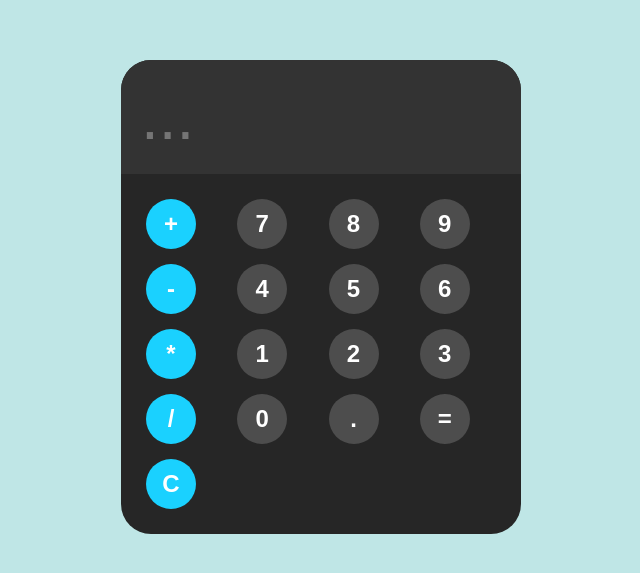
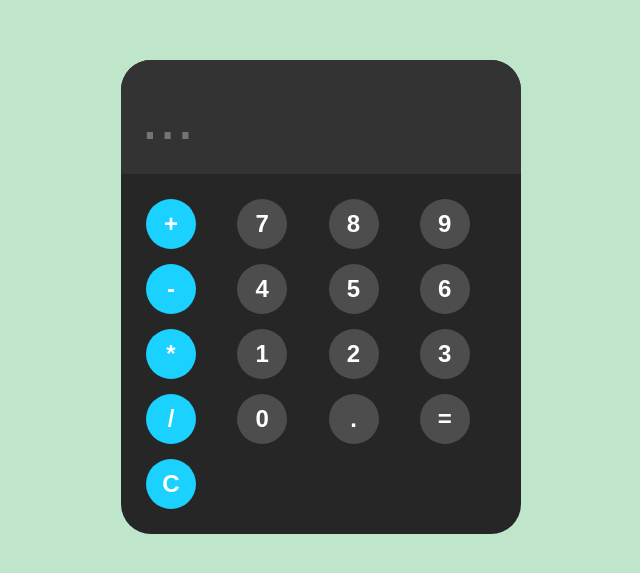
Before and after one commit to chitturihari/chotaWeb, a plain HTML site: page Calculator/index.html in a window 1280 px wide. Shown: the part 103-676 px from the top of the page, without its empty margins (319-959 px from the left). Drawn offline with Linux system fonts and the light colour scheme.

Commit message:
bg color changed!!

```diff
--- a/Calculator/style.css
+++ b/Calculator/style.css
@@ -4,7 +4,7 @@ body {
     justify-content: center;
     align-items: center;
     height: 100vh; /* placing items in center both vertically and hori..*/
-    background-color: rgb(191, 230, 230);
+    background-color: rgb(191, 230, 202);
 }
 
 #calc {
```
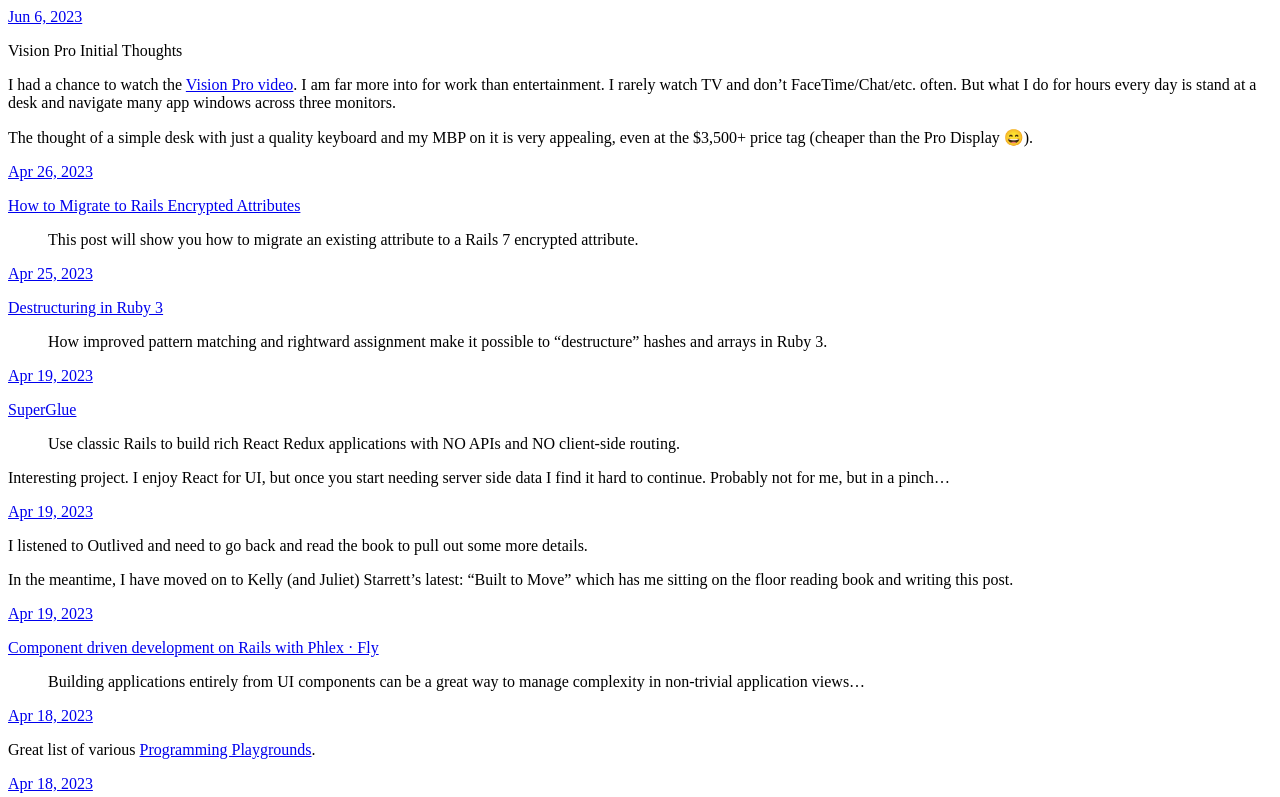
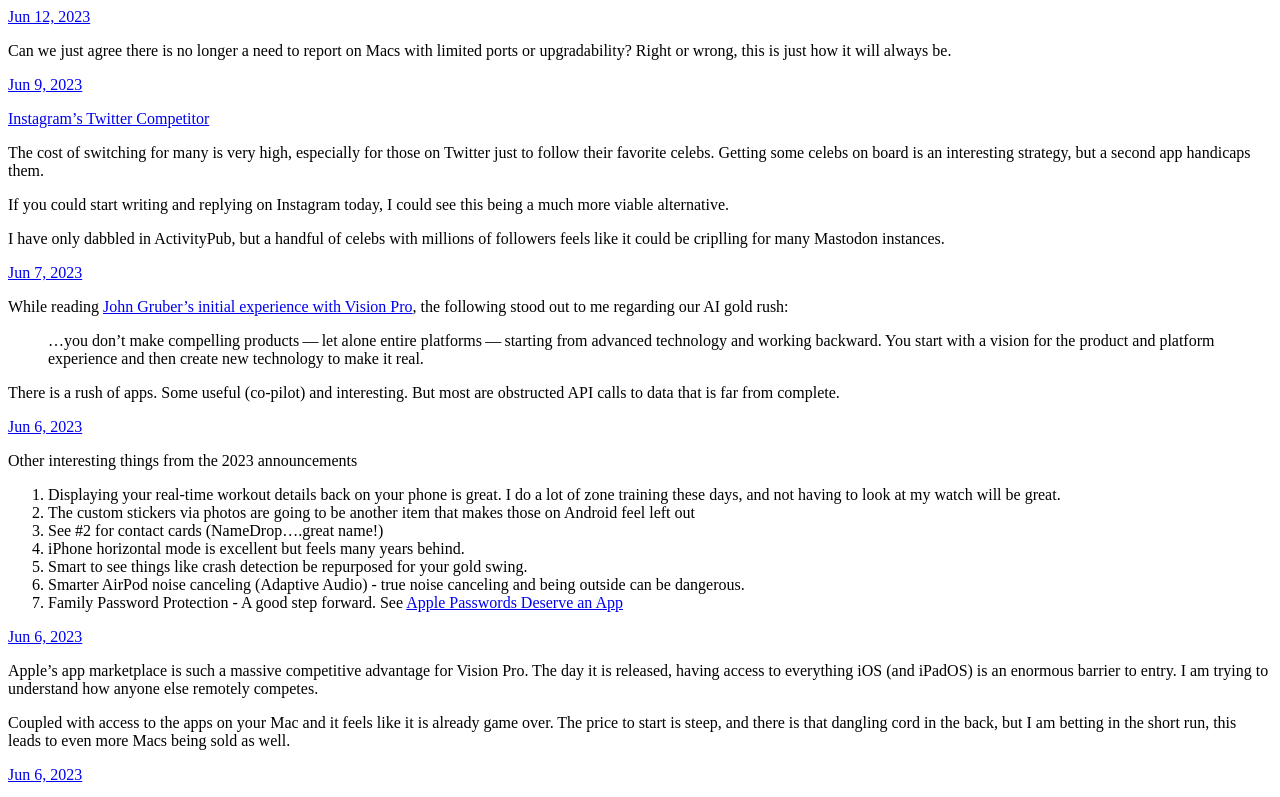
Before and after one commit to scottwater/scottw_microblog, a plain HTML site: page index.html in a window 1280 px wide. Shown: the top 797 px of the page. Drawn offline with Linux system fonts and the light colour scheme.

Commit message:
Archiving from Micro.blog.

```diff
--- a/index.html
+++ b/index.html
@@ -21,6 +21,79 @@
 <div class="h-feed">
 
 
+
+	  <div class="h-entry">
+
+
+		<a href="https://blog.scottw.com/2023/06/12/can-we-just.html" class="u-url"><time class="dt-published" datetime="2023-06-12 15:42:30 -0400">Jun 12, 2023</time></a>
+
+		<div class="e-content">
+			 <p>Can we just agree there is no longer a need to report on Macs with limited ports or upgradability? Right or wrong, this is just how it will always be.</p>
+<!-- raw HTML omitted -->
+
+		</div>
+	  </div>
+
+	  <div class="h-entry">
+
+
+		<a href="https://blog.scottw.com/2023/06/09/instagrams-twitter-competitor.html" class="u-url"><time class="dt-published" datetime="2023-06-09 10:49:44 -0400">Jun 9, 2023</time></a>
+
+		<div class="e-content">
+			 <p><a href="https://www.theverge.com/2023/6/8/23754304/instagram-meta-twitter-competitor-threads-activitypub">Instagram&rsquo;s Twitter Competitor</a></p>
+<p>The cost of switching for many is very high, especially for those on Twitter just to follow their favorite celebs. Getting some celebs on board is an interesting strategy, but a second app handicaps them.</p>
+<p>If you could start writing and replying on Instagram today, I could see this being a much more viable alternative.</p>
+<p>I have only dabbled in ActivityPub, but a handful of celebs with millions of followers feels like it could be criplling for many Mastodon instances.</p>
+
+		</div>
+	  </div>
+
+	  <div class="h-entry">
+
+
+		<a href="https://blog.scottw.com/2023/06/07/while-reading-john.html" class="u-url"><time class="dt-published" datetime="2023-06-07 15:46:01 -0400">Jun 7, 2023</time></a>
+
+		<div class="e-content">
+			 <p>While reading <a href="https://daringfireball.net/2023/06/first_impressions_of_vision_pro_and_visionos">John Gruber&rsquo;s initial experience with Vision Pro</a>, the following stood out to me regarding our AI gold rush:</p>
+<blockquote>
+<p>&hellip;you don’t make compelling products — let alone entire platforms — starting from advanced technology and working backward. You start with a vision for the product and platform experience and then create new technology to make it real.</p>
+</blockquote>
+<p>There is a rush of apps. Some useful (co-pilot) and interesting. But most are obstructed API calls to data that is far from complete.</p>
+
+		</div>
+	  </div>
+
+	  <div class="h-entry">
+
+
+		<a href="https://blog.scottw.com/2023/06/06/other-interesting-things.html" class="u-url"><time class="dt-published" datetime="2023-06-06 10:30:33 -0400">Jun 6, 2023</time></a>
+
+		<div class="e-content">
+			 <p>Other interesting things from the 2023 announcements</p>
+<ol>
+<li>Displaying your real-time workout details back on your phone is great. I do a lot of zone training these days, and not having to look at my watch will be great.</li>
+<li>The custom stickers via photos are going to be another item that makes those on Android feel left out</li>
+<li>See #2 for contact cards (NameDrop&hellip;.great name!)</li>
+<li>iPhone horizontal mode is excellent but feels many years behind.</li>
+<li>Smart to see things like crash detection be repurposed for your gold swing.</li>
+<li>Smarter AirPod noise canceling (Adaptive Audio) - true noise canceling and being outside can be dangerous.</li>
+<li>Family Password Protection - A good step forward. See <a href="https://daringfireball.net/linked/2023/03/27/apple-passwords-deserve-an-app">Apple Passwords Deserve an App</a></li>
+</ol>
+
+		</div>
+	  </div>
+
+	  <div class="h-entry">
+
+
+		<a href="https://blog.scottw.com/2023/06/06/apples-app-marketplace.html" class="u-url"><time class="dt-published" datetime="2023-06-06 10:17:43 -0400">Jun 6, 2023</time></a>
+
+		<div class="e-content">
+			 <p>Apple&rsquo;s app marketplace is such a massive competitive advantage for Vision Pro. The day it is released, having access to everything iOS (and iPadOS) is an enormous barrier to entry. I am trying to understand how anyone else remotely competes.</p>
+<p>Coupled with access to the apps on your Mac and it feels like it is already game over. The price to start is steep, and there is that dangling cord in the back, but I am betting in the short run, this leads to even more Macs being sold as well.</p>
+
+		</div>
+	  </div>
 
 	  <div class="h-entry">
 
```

☆ ☆ ☆ ☆ ☆ ☆ ☆

Images in the data above are to be skipped. Retype all other material exactly.

Before and after one commit to chitturihari/chotaWeb, a plain HTML site: page Calculator/index.html in a window 1280 px wide. Shown: the part 103-676 px from the top of the page, without its empty margins (319-959 px from the left). Drawn offline with Linux system fonts and the light colour scheme.

Commit message:
bg color changed!!

```diff
--- a/Calculator/style.css
+++ b/Calculator/style.css
@@ -4,7 +4,7 @@ body {
     justify-content: center;
     align-items: center;
     height: 100vh; /* placing items in center both vertically and hori..*/
-    background-color: rgb(191, 230, 230);
+    background-color: rgb(191, 230, 202);
 }
 
 #calc {
```
Before and after one commit to scottwater/scottw_microblog, a plain HTML site: page index.html in a window 1280 px wide. Shown: the top 797 px of the page. Drawn offline with Linux system fonts and the light colour scheme.

Commit message:
Archiving from Micro.blog.

```diff
--- a/index.html
+++ b/index.html
@@ -21,6 +21,79 @@
 <div class="h-feed">
 
 
+
+	  <div class="h-entry">
+
+
+		<a href="https://blog.scottw.com/2023/06/12/can-we-just.html" class="u-url"><time class="dt-published" datetime="2023-06-12 15:42:30 -0400">Jun 12, 2023</time></a>
+
+		<div class="e-content">
+			 <p>Can we just agree there is no longer a need to report on Macs with limited ports or upgradability? Right or wrong, this is just how it will always be.</p>
+<!-- raw HTML omitted -->
+
+		</div>
+	  </div>
+
+	  <div class="h-entry">
+
+
+		<a href="https://blog.scottw.com/2023/06/09/instagrams-twitter-competitor.html" class="u-url"><time class="dt-published" datetime="2023-06-09 10:49:44 -0400">Jun 9, 2023</time></a>
+
+		<div class="e-content">
+			 <p><a href="https://www.theverge.com/2023/6/8/23754304/instagram-meta-twitter-competitor-threads-activitypub">Instagram&rsquo;s Twitter Competitor</a></p>
+<p>The cost of switching for many is very high, especially for those on Twitter just to follow their favorite celebs. Getting some celebs on board is an interesting strategy, but a second app handicaps them.</p>
+<p>If you could start writing and replying on Instagram today, I could see this being a much more viable alternative.</p>
+<p>I have only dabbled in ActivityPub, but a handful of celebs with millions of followers feels like it could be criplling for many Mastodon instances.</p>
+
+		</div>
+	  </div>
+
+	  <div class="h-entry">
+
+
+		<a href="https://blog.scottw.com/2023/06/07/while-reading-john.html" class="u-url"><time class="dt-published" datetime="2023-06-07 15:46:01 -0400">Jun 7, 2023</time></a>
+
+		<div class="e-content">
+			 <p>While reading <a href="https://daringfireball.net/2023/06/first_impressions_of_vision_pro_and_visionos">John Gruber&rsquo;s initial experience with Vision Pro</a>, the following stood out to me regarding our AI gold rush:</p>
+<blockquote>
+<p>&hellip;you don’t make compelling products — let alone entire platforms — starting from advanced technology and working backward. You start with a vision for the product and platform experience and then create new technology to make it real.</p>
+</blockquote>
+<p>There is a rush of apps. Some useful (co-pilot) and interesting. But most are obstructed API calls to data that is far from complete.</p>
+
+		</div>
+	  </div>
+
+	  <div class="h-entry">
+
+
+		<a href="https://blog.scottw.com/2023/06/06/other-interesting-things.html" class="u-url"><time class="dt-published" datetime="2023-06-06 10:30:33 -0400">Jun 6, 2023</time></a>
+
+		<div class="e-content">
+			 <p>Other interesting things from the 2023 announcements</p>
+<ol>
+<li>Displaying your real-time workout details back on your phone is great. I do a lot of zone training these days, and not having to look at my watch will be great.</li>
+<li>The custom stickers via photos are going to be another item that makes those on Android feel left out</li>
+<li>See #2 for contact cards (NameDrop&hellip;.great name!)</li>
+<li>iPhone horizontal mode is excellent but feels many years behind.</li>
+<li>Smart to see things like crash detection be repurposed for your gold swing.</li>
+<li>Smarter AirPod noise canceling (Adaptive Audio) - true noise canceling and being outside can be dangerous.</li>
+<li>Family Password Protection - A good step forward. See <a href="https://daringfireball.net/linked/2023/03/27/apple-passwords-deserve-an-app">Apple Passwords Deserve an App</a></li>
+</ol>
+
+		</div>
+	  </div>
+
+	  <div class="h-entry">
+
+
+		<a href="https://blog.scottw.com/2023/06/06/apples-app-marketplace.html" class="u-url"><time class="dt-published" datetime="2023-06-06 10:17:43 -0400">Jun 6, 2023</time></a>
+
+		<div class="e-content">
+			 <p>Apple&rsquo;s app marketplace is such a massive competitive advantage for Vision Pro. The day it is released, having access to everything iOS (and iPadOS) is an enormous barrier to entry. I am trying to understand how anyone else remotely competes.</p>
+<p>Coupled with access to the apps on your Mac and it feels like it is already game over. The price to start is steep, and there is that dangling cord in the back, but I am betting in the short run, this leads to even more Macs being sold as well.</p>
+
+		</div>
+	  </div>
 
 	  <div class="h-entry">
 
```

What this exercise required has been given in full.